  • My favorite album of the 5-man versions of the band. I like the whole album, even "After The Ordeal" and "More Fool Me" (the two songs I've seen the most criticism directed towards).


    I'm happy that Steve is honoring it on his next tour. 8)

    Stepping out the back way, hoping nobody sees...

  • Selling England is among my favorite albums by the band. Nevertheless, there are time when I don't listen to it at all. Sometimes it feels a bit "old", then again some ideas and tracks don't match with the standard of the others. I always thought that The Battle Of Epping Forest was awful, but I learned to accept this one as well (thanks to The Musical Box).

    Firth Of Fifth and The Cinema Show are one of two top 5 all time Genesis classics.

  • It is my favourite Genesis album, but I didn't get to know it until 1983. I have vivid memories of the time, when it came out, though. I was ten years old then and had just started my first term at grammar school. It was an intense time, because I got to know a lot of new friends and mates. I had a girl in my class, who was half Italian and who had moved from Berlin to her grandmother, because her parents couldn't take care of her for some reason. We had a very close relationship for the three years, she was there. It was something like what Steven Wilson describes in his song Perfect Life. She moved back to Berlin in 1976 and I lost touch and never heard of her again.
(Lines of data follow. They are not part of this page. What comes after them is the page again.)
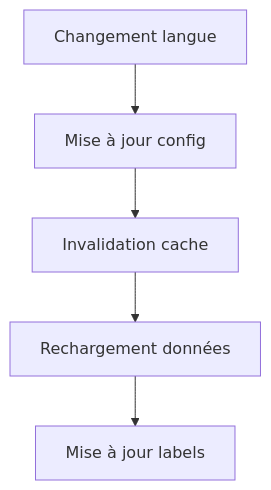
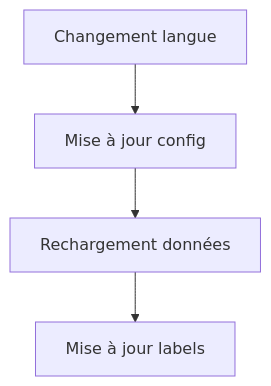
One commit to flobutbut/UniversalTimeline changed the sixth of 6 diagrams in Documentation-flux-donnees.md. Above: the diagram before and after it, drawn with Mermaid. The commit also changed other lines of this file and 20 other files, not shown here.

Commit message:
feat: Implémentation du design system et mise à jour de la documentation

````diff
--- a/Documentation-flux-donnees.md
+++ b/Documentation-flux-donnees.md
@@ -123,7 +80,6 @@
 ```mermaid
 graph TD
     A[Changement langue] --> B[Mise à jour config]
-    B --> C[Invalidation cache]
-    C --> D[Rechargement données]
-    D --> E[Mise à jour labels]
+    B --> C[Rechargement données]
+    C --> D[Mise à jour labels]
 ```
````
    First we learned to walk on water.

    Then we tried something harder.

    - Red Seven -

    Edited once, last by slowdancer ().

  • Yes, but without success. She probably got married and changed her name.

    First we learned to walk on water.

    Then we tried something harder.

    - Red Seven -